Picks and Pans Review: So Far, So Good: a Memoir
updated 06/13/1994 AT 01:00 AM EDT
•originally published 06/13/1994 AT 01:00 AM EDT
At 85, Burgess Meredith is still physically fit and mentally agile, as anyone who saw him play Jack Lemmon's ancient-but-randy dad in last year's Grumpy Old Men can testify. His autobiography offers a lively, mercurial and often touching tour of a life brimming with incident.

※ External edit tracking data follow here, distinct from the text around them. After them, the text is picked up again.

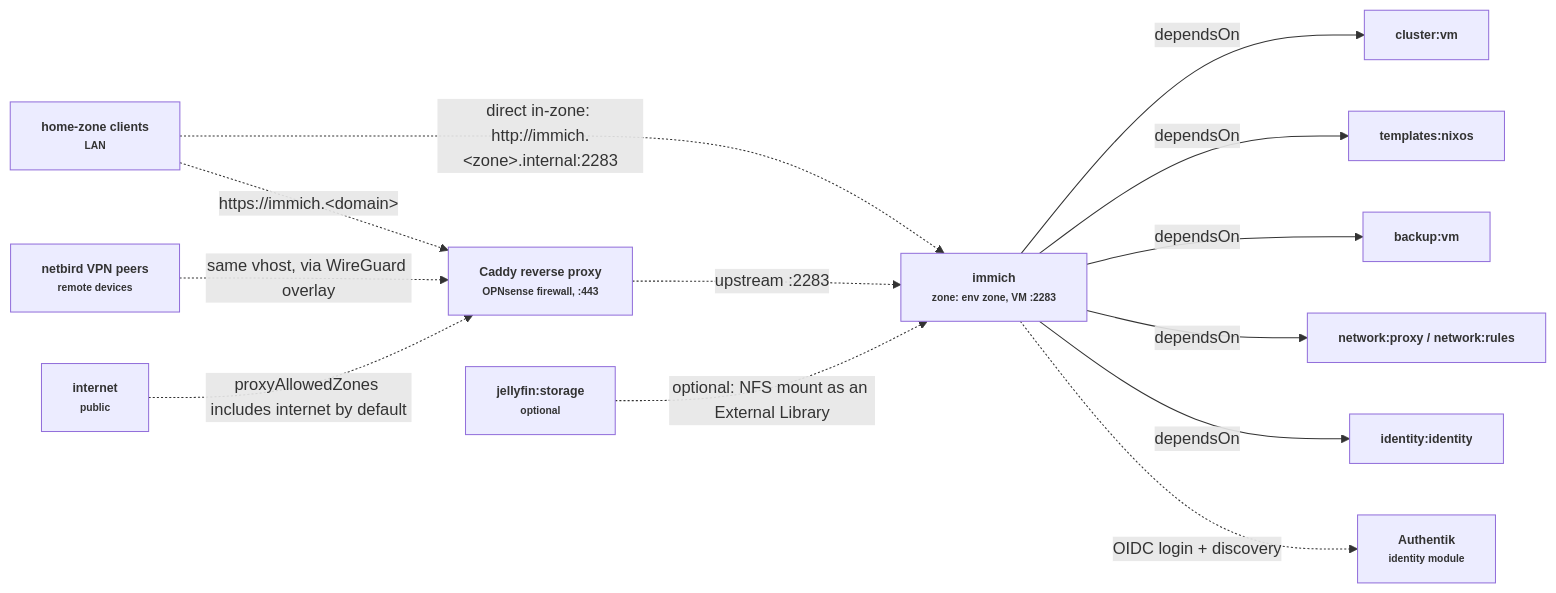
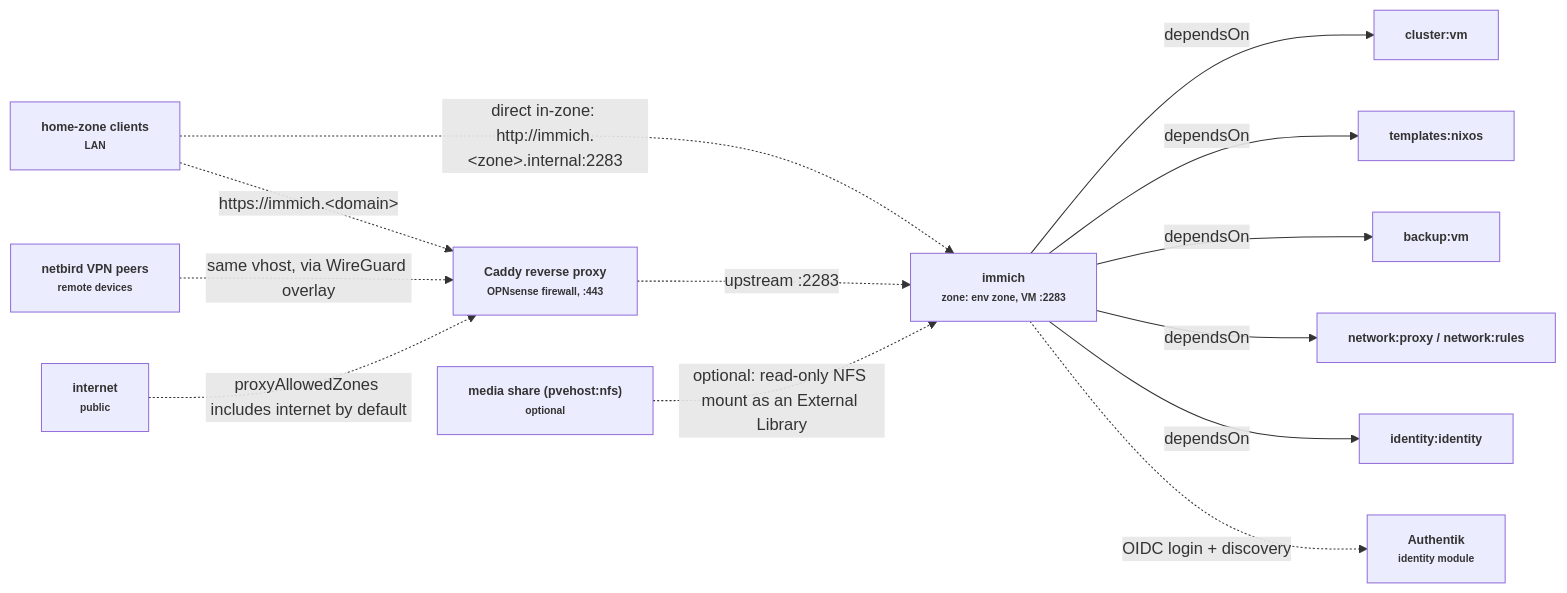
One commit to TAPPaaS/TAPPaaS changed the second of 2 diagrams in src/home/immich/README.md. Above: the diagram before and after it, drawn with Mermaid. The commit also changed other lines of this file and 15 other files, not shown here.

First line of the commit message:
feat(jellyfin): media on a pvehost:nfs share; drop its two services

````diff
--- a/src/home/immich/README.md
+++ b/src/home/immich/README.md
@@ -180,32 +180,32 @@
 ```mermaid
 graph LR
     classDef default font-size:12px,font-weight:bold;
 
     immich["immich<br/><small>zone: env zone, VM :2283</small>"]
     cluster["cluster:vm"]
     templates["templates:nixos"]
     backup["backup:vm"]
     netproxy["network:proxy / network:rules"]
     identity["identity:identity"]
     caddy["Caddy reverse proxy<br/><small>OPNsense firewall, :443</small>"]
     homeclients["home-zone clients<br/><small>LAN</small>"]
     vpnpeers["netbird VPN peers<br/><small>remote devices</small>"]
     internet["internet<br/><small>public</small>"]
     authentik["Authentik<br/><small>identity module</small>"]
-    jellyfinlib["jellyfin:storage<br/><small>optional</small>"]
+    jellyfinlib["media share (pvehost:nfs)<br/><small>optional</small>"]
 
     immich -->|dependsOn| cluster
     immich -->|dependsOn| templates
     immich -->|dependsOn| backup
     immich -->|dependsOn| netproxy
     immich -->|dependsOn| identity
 
     homeclients -.->|"https://immich.&lt;domain&gt;"| caddy
     homeclients -.->|"direct in-zone: http://immich.&lt;zone&gt;.internal:2283"| immich
     vpnpeers -.->|"same vhost, via WireGuard overlay"| caddy
     internet -.->|"proxyAllowedZones includes internet by default"| caddy
     caddy -.->|"upstream :2283"| immich
 
     immich -.->|"OIDC login + discovery"| authentik
-    jellyfinlib -.->|"optional: NFS mount as an External Library"| immich
+    jellyfinlib -.->|"optional: read-only NFS mount as an External Library"| immich
 ```
````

Meredith may be best known as the crusty cornerman in the Rocky movies, but in fact he is a virtuoso of theater and film. He starred in such plays as Maxwell Anderson's Winterset (1935) and such films as Of Mice and Men (1939). His greatest success as a director was the 1958 stage hit Ulysses in Nighttown, adapted from James Joyce's scandalous novel.
Along the way, Meredith mingled with some of the more interesting minds of his day: Orson Welles, John Huston, Zero Mostel, Charles Laughton, Kurt Weill, James Thurber, John Steinbeck and Aldous Huxley—great talkers all. And Meredith is plainly a great listener, the kind of self-deprecating charmer women love. Tallulah Bankhead, Marlene Dietrich, Hedy Lamarr and (if we understand his hints properly) Ingrid Bergman and Lauren Bacall have all thought highly enough of his bedside manner to invite him in under the covers. His third marriage (out of four) was to Paulette Goddard, whom he wed in 1944 when she was on the rebound from Charlie Chaplin. "In a kind of mongrel way, I chased the foxes," he confesses amiably. "I sit here in my active rocking chair and smile."
The feeling is contagious. Meredith has more fire, more appetite than men a fraction of his age; his book blazes with life. (Little Brown, $22.95)